Odessa designated by UNESCO as ‘world heritage in danger’

Odessa is designated by UNESCO as a world heritage site in danger - Photo 1.

Sculptures at a shopping mall in downtown Odessa – Photo: AFP

Specify the current status of Odessa, decided after the session of the UNESCO council in Paris. This is a move to protect the cultural heritage of Odessa, which has been under threat since Russia’s military campaign into Ukraine.

According to Radio Frace24, this designation is intended to allow the Odessa world heritage site to access international financial and technical aid.

During the war in Ukraine, the city of Odessa was repeatedly bombed by Russia. In July 2022, part of the large glass roof and windows of the Odessa Museum of Fine Arts – inaugurated in 1899 – was demolished.

Since the beginning of the war, UNESCO has implemented urgent measures for Ukraine with respect to education, culture, science, information and communication.

At the UNESCO council meeting on January 25, the debate on the Odessa world heritage site dragged on for hours as Russia tried to postpone the vote but failed.

According to Reuters news agency, UNESCO Director-General Audrey Azoulay said: “Odessa – the city of freedom, the city of the world, the port of legend” has made its mark in cinema, literature and art.

As the war progresses, this designation reflects our shared determination to protect the city from greater destruction.”

Under the 1972 UNESCO convention, ratified by both Ukraine and Russia, the signatories pledge to “assist in the protection of the listed sites” and “have an obligation not to take any deliberate measures.” may cause damage to World Heritage sites.

To date, no cultural sites at six world heritage sites in Ukraine have been damaged by the war. The seventh heritage is the ancient and primeval oak forest, UNESCO said.
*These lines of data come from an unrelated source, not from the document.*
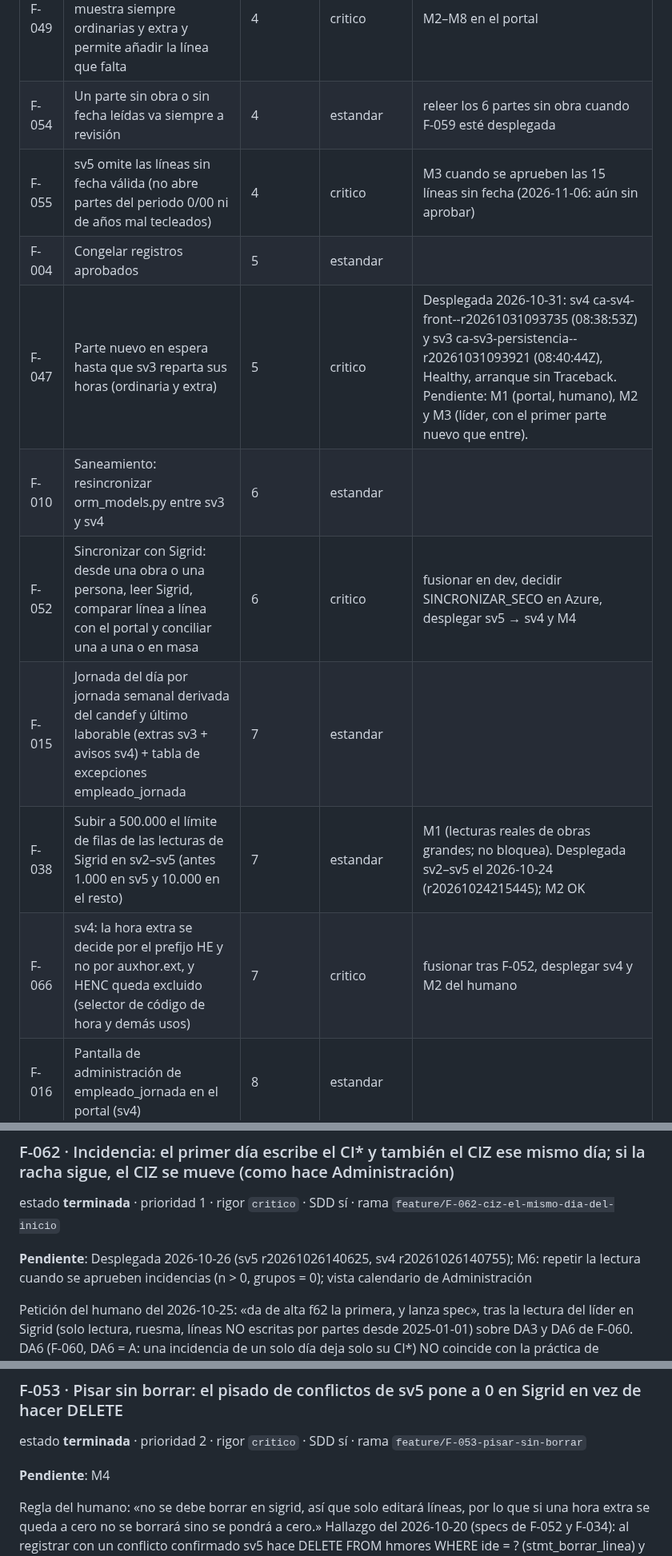
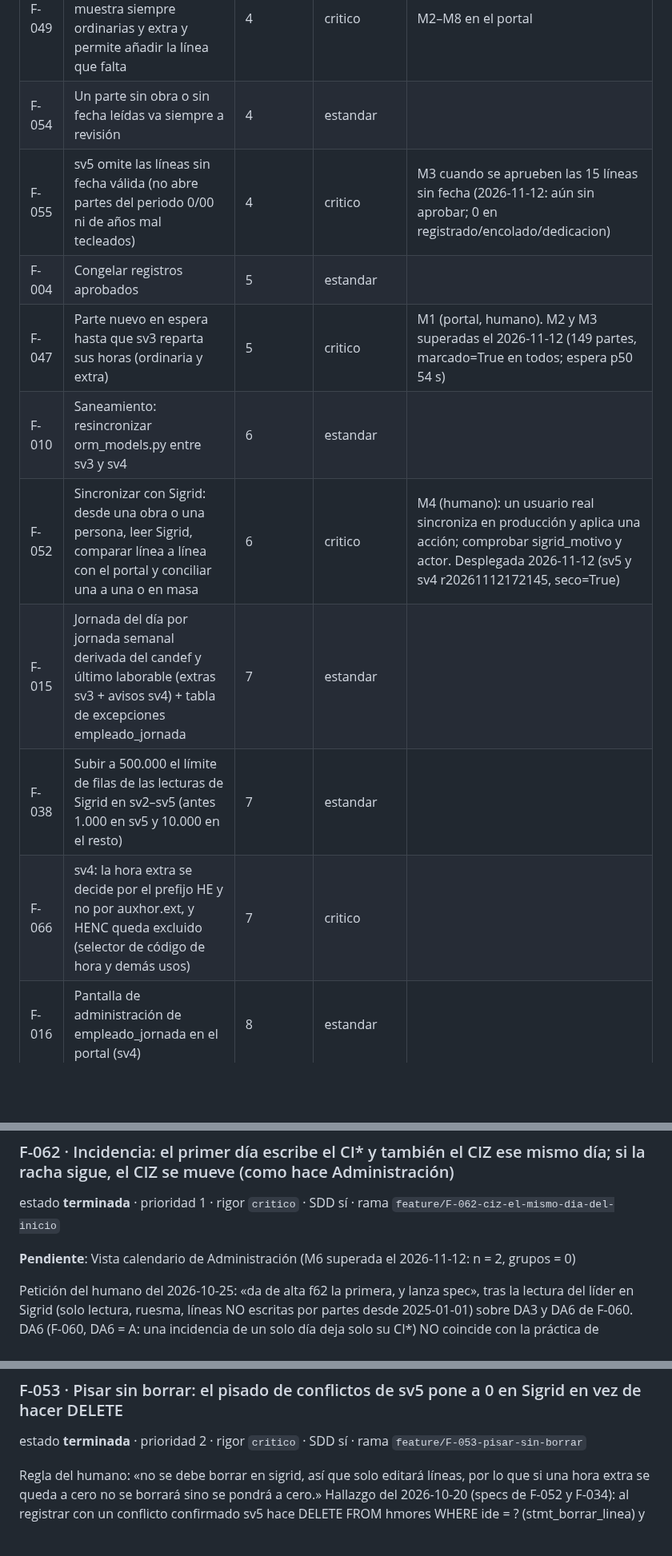
Before and after one commit to ruesma-dev/partes, a Markdown page: BACKLOG.md, 3 parts joined by grey strips. Shown at 80% size. GitHub-like rendering; blank space fills up the shorter version.

```diff
--- a/BACKLOG.md
+++ b/BACKLOG.md
@@ -68,15 +68,15 @@ Bloqueadas: **F-032**.
 | F-012 | Estudio: candef de 9h, viernes y jornada semanal particularizable | 4 | documental |  |
 | F-025 | Incompatibilidad incidencia/horas extra el mismo dia (p.ej. baja por maternidad con hora extra) | 4 | estandar |  |
 | F-049 | Portal: el editor de celda de la matriz de obra muestra siempre ordinarias y extra y permite añadir la línea que falta | 4 | critico | M2–M8 en el portal |
-| F-054 | Un parte sin obra o sin fecha leídas va siempre a revisión | 4 | estandar | releer los 6 partes sin obra cuando F-059 esté desplegada |
-| F-055 | sv5 omite las líneas sin fecha válida (no abre partes del periodo 0/00 ni de años mal tecleados) | 4 | critico | M3 cuando se aprueben las 15 líneas sin fecha (2026-11-06: aún sin aprobar) |
+| F-054 | Un parte sin obra o sin fecha leídas va siempre a revisión | 4 | estandar |  |
+| F-055 | sv5 omite las líneas sin fecha válida (no abre partes del periodo 0/00 ni de años mal tecleados) | 4 | critico | M3 cuando se aprueben las 15 líneas sin fecha (2026-11-12: aún sin aprobar; 0 en registrado/encolado/dedicacion) |
 | F-004 | Congelar registros aprobados | 5 | estandar |  |
-| F-047 | Parte nuevo en espera hasta que sv3 reparta sus horas (ordinaria y extra) | 5 | critico | Desplegada 2026-10-31: sv4 ca-sv4-front--r20261031093735 (08:38:53Z) y sv3 ca-sv3-persistencia--r20261031093921 (08:40:44Z), Healthy, arranque sin Traceback. Pendiente: M1 (portal, humano), M2 y M3 (líder, con el primer parte nuevo que entre). |
+| F-047 | Parte nuevo en espera hasta que sv3 reparta sus horas (ordinaria y extra) | 5 | critico | M1 (portal, humano). M2 y M3 superadas el 2026-11-12 (149 partes, marcado=True en todos; espera p50 54 s) |
 | F-010 | Saneamiento: resincronizar orm_models.py entre sv3 y sv4 | 6 | estandar |  |
-| F-052 | Sincronizar con Sigrid: desde una obra o una persona, leer Sigrid, comparar línea a línea con el portal y conciliar una a una o en masa | 6 | critico | fusionar en dev, decidir SINCRONIZAR_SECO en Azure, desplegar sv5 → sv4 y M4 |
+| F-052 | Sincronizar con Sigrid: desde una obra o una persona, leer Sigrid, comparar línea a línea con el portal y conciliar una a una o en masa | 6 | critico | M4 (humano): un usuario real sincroniza en producción y aplica una acción; comprobar sigrid_motivo y actor. Desplegada 2026-11-12 (sv5 y sv4 r20261112172145, seco=True) |
 | F-015 | Jornada del día por jornada semanal derivada del candef y último laborable (extras sv3 + avisos sv4) + tabla de excepciones empleado_jornada | 7 | estandar |  |
-| F-038 | Subir a 500.000 el límite de filas de las lecturas de Sigrid en sv2–sv5 (antes 1.000 en sv5 y 10.000 en el resto) | 7 | estandar | M1 (lecturas reales de obras grandes; no bloquea). Desplegada sv2–sv5 el 2026-10-24 (r20261024215445); M2 OK |
-| F-066 | sv4: la hora extra se decide por el prefijo HE y no por auxhor.ext, y HENC queda excluido (selector de código de hora y demás usos) | 7 | critico | fusionar tras F-052, desplegar sv4 y M2 del humano |
+| F-038 | Subir a 500.000 el límite de filas de las lecturas de Sigrid en sv2–sv5 (antes 1.000 en sv5 y 10.000 en el resto) | 7 | estandar |  |
+| F-066 | sv4: la hora extra se decide por el prefijo HE y no por auxhor.ext, y HENC queda excluido (selector de código de hora y demás usos) | 7 | critico |  |
 | F-016 | Pantalla de administración de empleado_jornada en el portal (sv4) | 8 | estandar |  |
 | F-017 | Identidad real de Easy Auth en el portal (sv4) | 8 | estandar |  |
 | F-005 | Retirar graphkey_nobom.json del arbol y dejar constancia de GRAPH_KEY en Key Vault | 9 | documental |  |
@@ -329,7 +323,7 @@ Petición del humano del 2026-10-23: «el primer dia de unas vacaciones siempre
 
 estado **terminada** · prioridad 1 · rigor `critico` · SDD sí · rama `feature/F-062-ciz-el-mismo-dia-del-inicio`
 
-**Pendiente**: Desplegada 2026-10-26 (sv5 r20261026140625, sv4 r20261026140755); M6: repetir la lectura cuando se aprueben incidencias (n > 0, grupos = 0); vista calendario de Administración
+**Pendiente**: Vista calendario de Administración (M6 superada el 2026-11-12: n = 2, grupos = 0)
 
 Petición del humano del 2026-10-25: «da de alta f62 la primera, y lanza spec», tras la lectura del líder en Sigrid (solo lectura, ruesma, líneas NO escritas por partes desde 2025-01-01) sobre DA3 y DA6 de F-060. DA6 (F-060, DA6 = A: una incidencia de un solo día deja solo su CI*) NO coincide con la práctica de Administración: de los inicios CI* manuales, 306 llevan CI* y CIZ el MISMO día (CIV 184, CIP 99, CIF 13, CIE 7, CIA 2, CIH 1) frente a 34 sin CIZ (casi todos rachas aún abiertas, sobre todo CIE). DA3 sí coincide (816 rachas con el CIZ en el mismo parte, 224 en el parte del mes siguiente de la misma obra, 65 en el parte de otra obra; solo 12 cortes a fin de mes). Propuesta del líder, aceptada por el humano como feature: al registrar el `inicio` de una racha, sv5 escribe el CI* y además un CIZ (can 0) el mismo día; si llega otro día de la misma racha, ese CIZ se mueve con la mecánica de F-060 (UPDATE optimista, sin DELETE). Así un día suelto queda CI*+CIZ y ninguna racha queda abierta sin CIZ. Depende de F-060 (desplegada, MOVER_CIZ apagado); a decidir en la spec: si va bajo el mismo interruptor MOVER_CIZ, qué pasa con las rachas ya abiertas (solo CI*), el `fin` que hoy escribe un CIZ nuevo cuando no encuentra el de la racha, y el impacto en sv4 (roles, racha_registro_ids, aviso de racha desordenada).
 
@@ -395,8 +389,6 @@ Pedida por el humano el 2026-10-14 junto con F-045, de la que DEPENDE (se implem
 
 estado **terminada** · prioridad 2 · rigor `critico` · SDD sí · rama `feature/F-053-pisar-sin-borrar`
 
-**Pendiente**: M4
-
 Regla del humano: «no se debe borrar en sigrid, así que solo editará líneas, por lo que si una hora extra se queda a cero no se borrará sino se pondrá a cero.» Hallazgo del 2026-10-20 (specs de F-052 y F-034): al registrar con un conflicto confirmado sv5 hace DELETE FROM hmores WHERE ide = ? (stmt_borrar_linea) y el portal dice que borra. Aprobado abrirla aparte el 2026-10-20 («Ok a las 2»), justo detrás de F-034, que toca la misma sentencia: se implementa sobre dev con F-034 fusionada (su guarda de parte abierto, su R4 y su relectura). sv5: el pisado pasa a stmt_anular_linea (UPDATE can = 0, tot = 0 con WHERE optimista, sin enlaces y con la guarda de F-034; synckey, tex y demás intactos), sin ningún DELETE en el cliente ni en el pipeline; una línea a 0 ya no choca (salvo incidencias); incidencia contra la misma incidencia ⇒ omitido incidencia_en_sigrid; choque con línea enlazada (albarán, factura, dedicación, nómina) ⇒ omitido linea_enlazada; pisada que cambió ⇒ pisada_no_anulada; el resultado cuenta anuladas en vez de borradas. sv4: textos del modal de conflictos y del resultado («se pone a 0, no se borra») y MOTIVO_LINEA_REGISTRADA sin aconsejar borrar. Sin esquema ni colas. Aviso a porcentajes (su dedicacion-transfer tiene el mismo DELETE) en azure-apps/partes.md, sin tocar su repositorio. Decisiones DA1-DA12 y M1 de solo lectura en specs/F-053-pisar-sin-borrar/design.md §9 y §12.
 
 ### F-058 · sv2: si la cabecera sale vacía o su obra no existe en Sigrid, relee la página con Gemini y se queda con su cabecera; el prompt avisa de la cabecera
```
Also changed, not shown: other parts of BACKLOG.md (+22 -34 lines).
Ukraine is home to seven World Heritage Sites, including St. Sophia and related monastic buildings in the capital Kiev.

Founded in the last years of the 18th century, near the site of an occupied Ottoman fortress, Odesa’s location on the Black Sea coast allowed it to become one of the most important ports of the Russian empire. .

Odessa’s status as a commercial center brought considerable wealth and made it one of the busiest cities in Eastern Europe.

On its website, UNESCO describes Odessa as the only city in Ukraine that completely preserves the urban structure of a typical multinational port town of the late 18-19th centuries.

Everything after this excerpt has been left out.